Moses is frustrated, not by the pleas of the Jewish people, but by his sharing in their condition. Their wandering through the desert is as much a spiritual attainment as it is a nomadic lifestyle. They are transported by clouds, protected from heat and villains, they consume no more and no less than they need. They are engaged in a spiritual project encased in exile. They are beyond harming others, they experience no harm themselves, they live as a community of monks. This is an impossible condition for human society, the abstention from excess is evidently driving the Jewish people insane, and though the Mana is perfect they can neither consume it in excess and wealth nor furiously waste it. Rav Bataille explicates in the Accursed Share(1) that human culture must produce, consume and ‘spend’ the excess. The Problem of the Jews in the desert then- First, they are incapable of hoarding, trading or producing food and goods, thus the excess consumption which human beings require as individuals is gone, this is the virginal life. Second, they produce nothing and so can neither sacrifice nor waste. There is no room in the desert for massive parties, feasts or orgiastic celebrations, these are the cornerstones of human culture collectively, with no sacrifice or wasteful celebration the social order suffers. Though all of their dietary needs are met, the Jews psycho-social state is suffering under the weight of ascetic purity.
Who are the new prophets? Myriad voices and interpretations of the multifaceted performance of the Divine Will.
Why are they apart from the others? They expound the esoteric doctrine.
Why does violence follow those preaching outside? They preach aloud the esoteric doctrine, in plain speech so that they are overheard.
Further, there is no reason to understand anger as anger, the nature of the divine is total emptiness, within that emptiness reside the totality of language. To say the Lord is angry is to comment on a performative aspect for the benefit of the community, it is no more the nature of the Lord than the cover of a book represents the totality of its contents. to take the word of the Lord at its word is to radically limit the ineffable nature of the Lord by reducing the magnificent Prime Mover to a conceivable being.
What is God’s anger? Upaya: a performance, how is it performance? the Jews have done nothing wrong and are not being punished, there is no lesson as such to be learned, rather the tale depicts the fundamental trajectory of human society, we must want, and to live in a society of want is to appease want through sacrifice. this is another performance.
What is the lesson? That human society requires a consumption that the ascetic-perfect life denies, and while it is not apart from the Godly essence, the Lord presented the Jews first with a perfect state, and then with our excess and spectacle driven society. Ergo the path of holiness, apart from the society of excess, (or the Spectacle of Rav Debord) is one in which –born on a bed of clouds- wanders the desert with neither desire nor satisfaction, but a perfect stillness of self.

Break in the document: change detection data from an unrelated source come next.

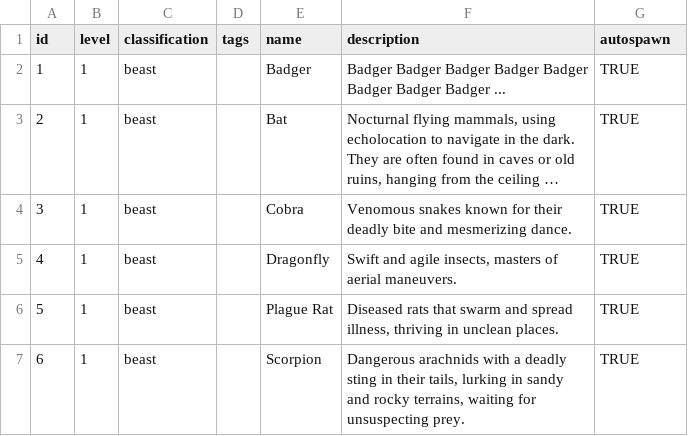
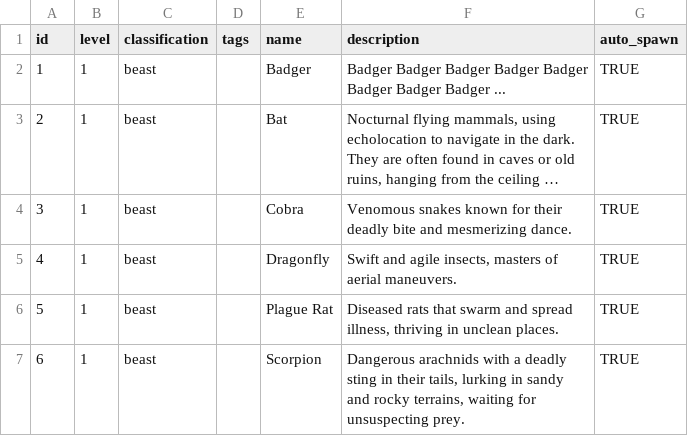
Before and after one commit to alice-and-friends/realmwalker-api, a CSV file: lib/seeds/monsters.csv, drawn as a sheet; only a part is shown; long unchanged cells end in ….

```diff
--- a/lib/seeds/monsters.csv
+++ b/lib/seeds/monsters.csv
@@ -1,2 +1,2 @@
-id,level,classification,tags,name,description,autospawn
+id,level,classification,tags,name,description,auto_spawn
 1,1,beast,,Badger,Badger Badger Badger Badger Badger Badger Badger Badger ...,TRUE
```
Also changed, not shown: 13 other files.
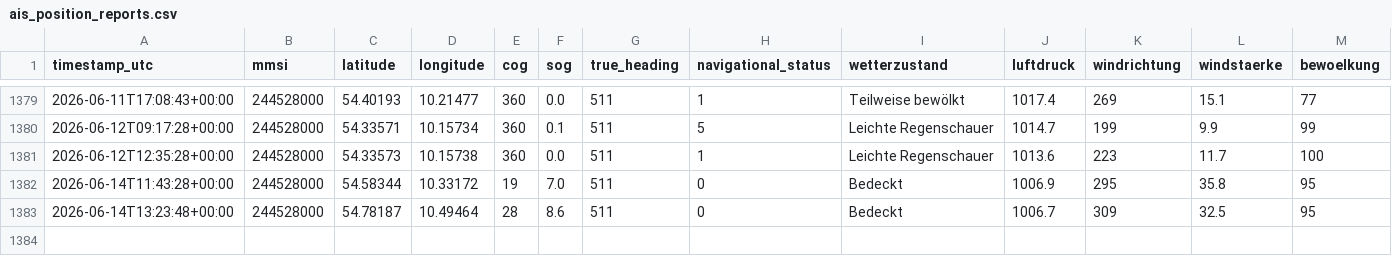
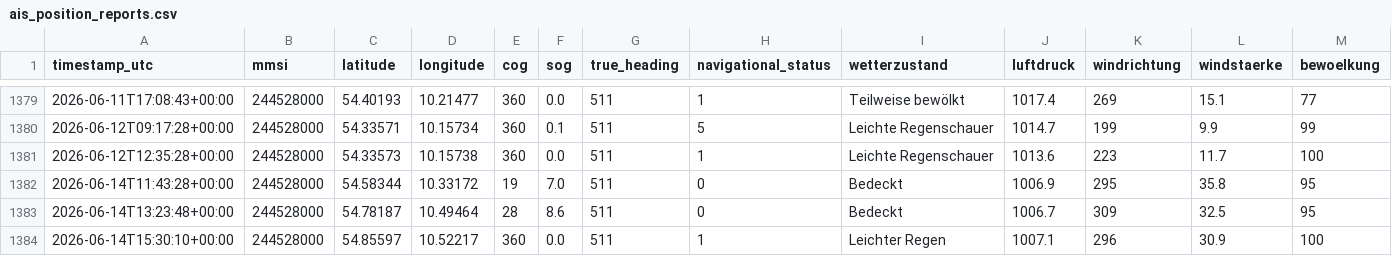
Before and after one commit to NauticHorizons/shiptracker, a CSV file: ais_position_reports.csv, drawn as a sheet; only a part is shown, gaps mark what is left out; rows hold the shown columns only; the diff names each change by its address in the sheet, - before the commit and + after, or states it on an @@ line.

```diff
--- a/ais_position_reports.csv
+++ b/ais_position_reports.csv
+row 1384: 2026-06-14T15:30:10+00:00 | 244528000 | 54.85597 | 10.52217 | 360 | 0.0 | 511 | 1 | Leichter Regen | 1007.1 | 296 | 30.9 | 100
```
Also changed, not shown: 3 other files.
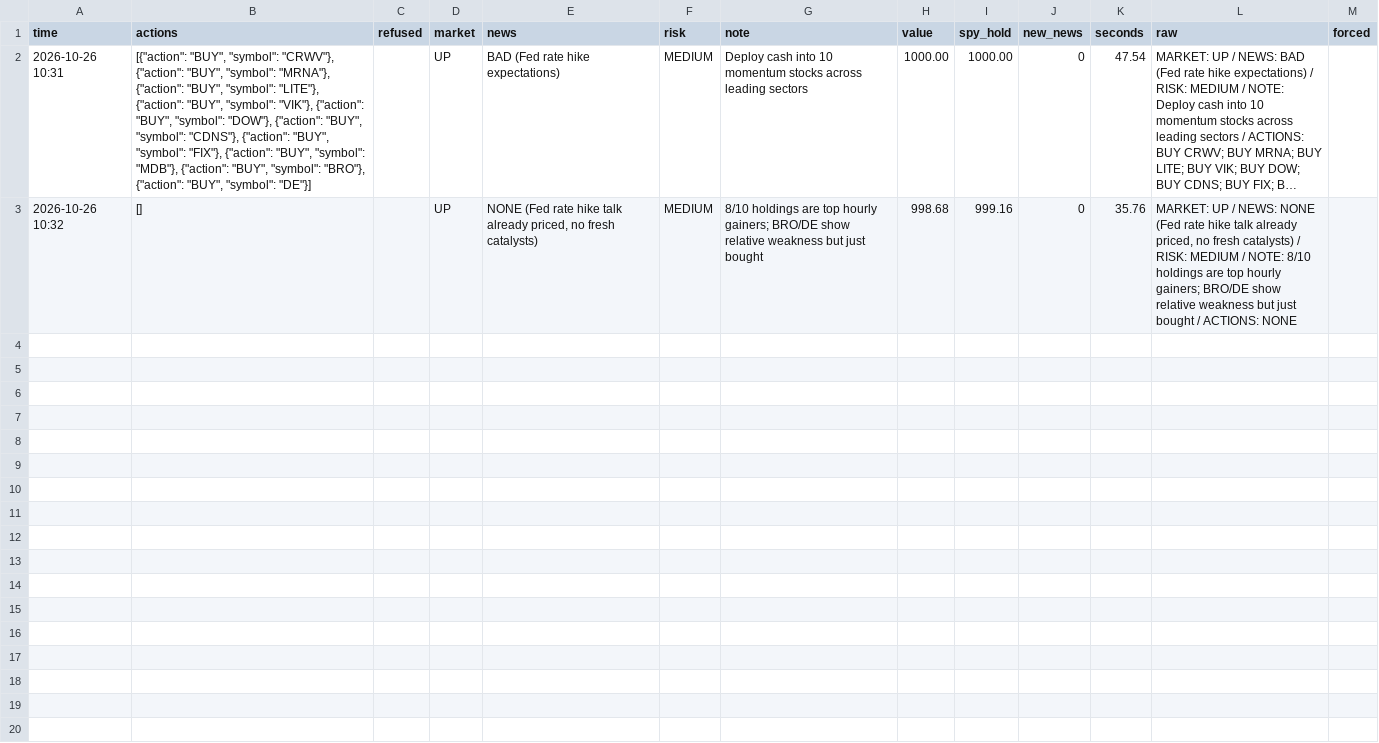
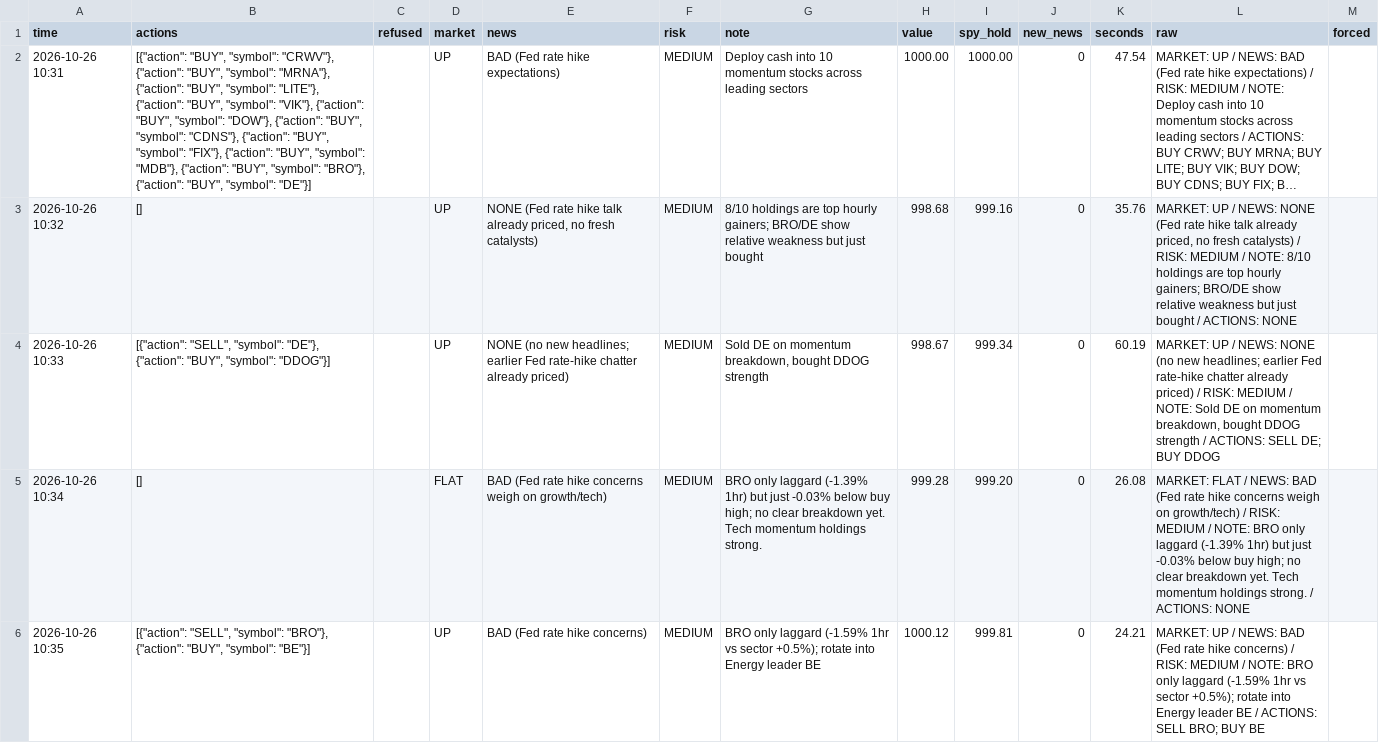
Before and after one commit to osofat100-cmyk/Machine-, a CSV file: sp500/answers_1m_v3_ultra.csv, drawn as a sheet; only a part is shown; long unchanged cells end in …; the diff covers the shown part only; the diff names each change by its address in the sheet, - before the commit and + after, or states it on an @@ line.

```diff
--- a/sp500/answers_1m_v3_ultra.csv
+++ b/sp500/answers_1m_v3_ultra.csv
+row 4: 2026-10-26 10:33 | [{"action": "SELL", "symbol": "DE"}, {"action": "BUY", "symbol": "DDOG"}] |  | UP | NONE (no new headlines; earlier Fed rate-hike chatter already priced) | MEDIUM | Sold DE on momentum breakdown, bought DDOG strength | 998.67 | 999.34 | 0 | 60.19 | MARKET: UP / NEWS: NONE (no new headlines; earlier Fed rate-hike chatter already priced) / RISK: MEDIUM / NOTE: Sold DE on momentum breakdown, bought DDOG strength / ACTIONS: SELL DE; BUY DDOG
+row 5: 2026-10-26 10:34 | [] |  | FLAT | BAD (Fed rate hike concerns weigh on growth/tech) | MEDIUM | BRO only laggard (-1.39% 1hr) but just -0.03% below buy high; no clear breakdown yet. Tech momentum holdings strong. | 999.28 | 999.20 | 0 | 26.08 | MARKET: FLAT / NEWS: BAD (Fed rate hike concerns weigh on growth/tech) / RISK: MEDIUM / NOTE: BRO only laggard (-1.39% 1hr) but just -0.03% below buy high; no clear breakdown yet. Tech momentum holdings strong. / ACTIONS: NONE
+row 6: 2026-10-26 10:35 | [{"action": "SELL", "symbol": "BRO"}, {"action": "BUY", "symbol": "BE"}] |  | UP | BAD (Fed rate hike concerns) | MEDIUM | BRO only laggard (-1.59% 1hr vs sector +0.5%); rotate into Energy leader BE | 1000.12 | 999.81 | 0 | 24.21 | MARKET: UP / NEWS: BAD (Fed rate hike concerns) / RISK: MEDIUM / NOTE: BRO only laggard (-1.59% 1hr vs sector +0.5%); rotate into Energy leader BE / ACTIONS: SELL BRO; BUY BE
```
Also changed, not shown: 3 added rows elsewhere in this file, sp500/answers_2m_v3_ultra.csv, sp500/answers_v3_ultra.csv, 1 other file.
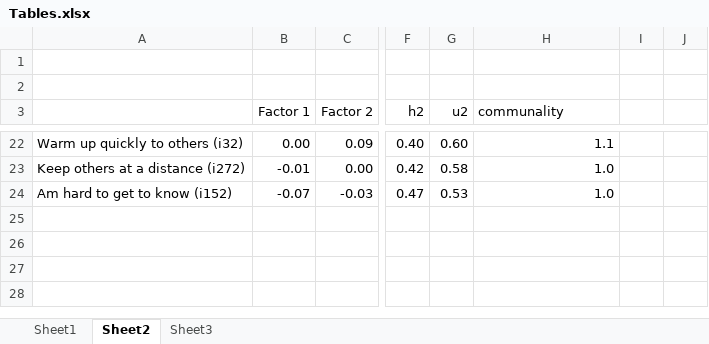
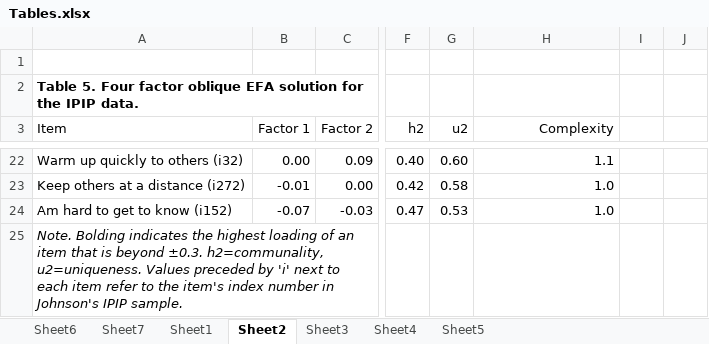
Before and after one commit to Diapadion/R, an Excel workbook: MIDUSdom-ExplConf/Tables.xlsx, sheet Sheet2, drawn as a sheet; only a part is shown, gaps mark what is left out; values as stored, in another font and other column widths than the file's, no borders; rows hold the shown columns only; the diff names each change by its address in the sheet, - before the commit and + after, or states it on an @@ line.

Commit message:
Finished tables
for MIDUS2, IPIP paper

```diff
--- a/MIDUSdom-ExplConf/Tables.xlsx (sheet Sheet2)
+++ b/MIDUSdom-ExplConf/Tables.xlsx (sheet Sheet2)
+sheet tab: Sheet6
+sheet tab: Sheet7
+sheet tab: Sheet4
+sheet tab: Sheet5
-A2 (Item): (empty)
+A2 (Item): Table 5. Four factor oblique EFA solution for the IPIP data.
-A3: (empty)
+A3: Item
-H3: communality
+H3: Complexity
-H3 alignment: left
+H3 alignment: right
+row 25: Note. Bolding indicates the highest loading of an item that is beyond ±0.3. h2=communality, u2=uniqueness. Values preceded by 'i' next to each item refer to the item's index number in Johnson's IPIP sample.
```
Also changed, not shown: sheet Sheet3, sheet Sheet1, 2 other files.
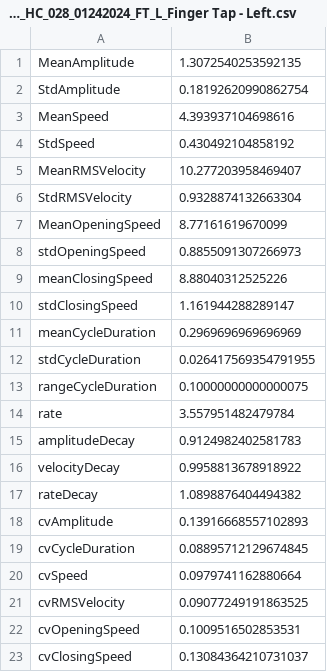
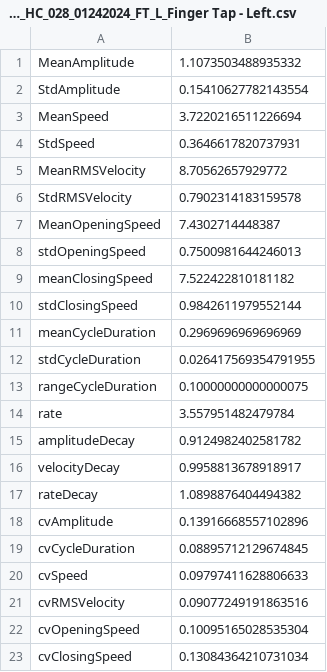
Before and after one commit to dguari1/TestNormalization, a CSV file: output/VNDB_HC_028_01242024_FT_L_Finger Tap - Left.csv, drawn as a sheet.

```diff
--- a/output/VNDB_HC_028_01242024_FT_L_Finger Tap - Left.csv
+++ b/output/VNDB_HC_028_01242024_FT_L_Finger Tap - Left.csv
@@ -1,11 +1,11 @@
-MeanAmplitude,1.3072540253592135
-StdAmplitude,0.18192620990862754
-MeanSpeed,4.393937104698616
-StdSpeed,0.430492104858192
-MeanRMSVelocity,10.277203958469407
-StdRMSVelocity,0.9328874132663304
-MeanOpeningSpeed,8.77161619670099
-stdOpeningSpeed,0.8855091307266973
-meanClosingSpeed,8.88040312525226
-stdClosingSpeed,1.161944288289147
+MeanAmplitude,1.1073503488935332
+StdAmplitude,0.15410627782143554
+MeanSpeed,3.7220216511226694
+StdSpeed,0.3646617820737931
+MeanRMSVelocity,8.70562657929772
+StdRMSVelocity,0.7902314183159578
+MeanOpeningSpeed,7.4302714448387
+stdOpeningSpeed,0.7500981644246013
+meanClosingSpeed,7.522422810181182
+stdClosingSpeed,0.9842611979552144
 meanCycleDuration,0.2969696969696969
@@ -14,10 +14,10 @@ rangeCycleDuration,0.10000000000000075
 rate,3.557951482479784
-amplitudeDecay,0.9124982402581783
-velocityDecay,0.9958813678918922
+amplitudeDecay,0.9124982402581782
+velocityDecay,0.9958813678918917
 rateDecay,1.0898876404494382
-cvAmplitude,0.13916668557102893
+cvAmplitude,0.13916668557102896
 cvCycleDuration,0.08895712129674845
-cvSpeed,0.0979741162880664
-cvRMSVelocity,0.09077249191863525
-cvOpeningSpeed,0.1009516502853531
-cvClosingSpeed,0.13084364210731037
+cvSpeed,0.09797411628806633
+cvRMSVelocity,0.09077249191863516
+cvOpeningSpeed,0.10095165028535304
+cvClosingSpeed,0.13084364210731034
```
Also changed, not shown: output/SCLD0003_2020-12-04_Visit1a_Med_OFF Hands_Finger Tap - Left.csv, output/VNDB_HC_028_01242024_FT_R_Finger Tap - Right.csv, 3 other files.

“42: The spectacle corresponds to the historical moment at which the commodity completes its colonization of social life.”(2)
The social order of the Jews is upset by the order of Mana, they cannot consume excess and as such they complain, gods anger is ultimately a gift, the quail and the slaughter of the meat eaters is a single event, which brings the stalled and ennui-driven lives of the Jews back into the world of consumption and excess, the world of living beings. To consume no more than one needs and to be perpetually satisfied is to lead a virginal life, a life of abstention, it is a monastic-ascetic project and it is one which the Jews could not endure. The gift of quail is the orgy maintaining humanity on the social level (need for consumptive excess) the mass death is the sacrifice continuing society (accursed share), how could the accursed share be produced if there is no product or commodity? There are two trends that this chapter observes, the first is the human need for indulgence, and the concurrent impossibility of man in society to follow the path of the ascetic, and the second is the revelation of the multifaceted nature of the Divine Will. As it manifests in a rainbow of meaning, the various preachers and prophets are forced to present diffuse and conflicting accounts, or even to transgress and reveal the nature of the esoteric proscriptions.
1 Bataille, Georges. The Accursed Share. Vol. 1-2. New York: Zone, 1991
2Debord, Guy. The Society of the Spectacle. New York: Zone, 1995. (29)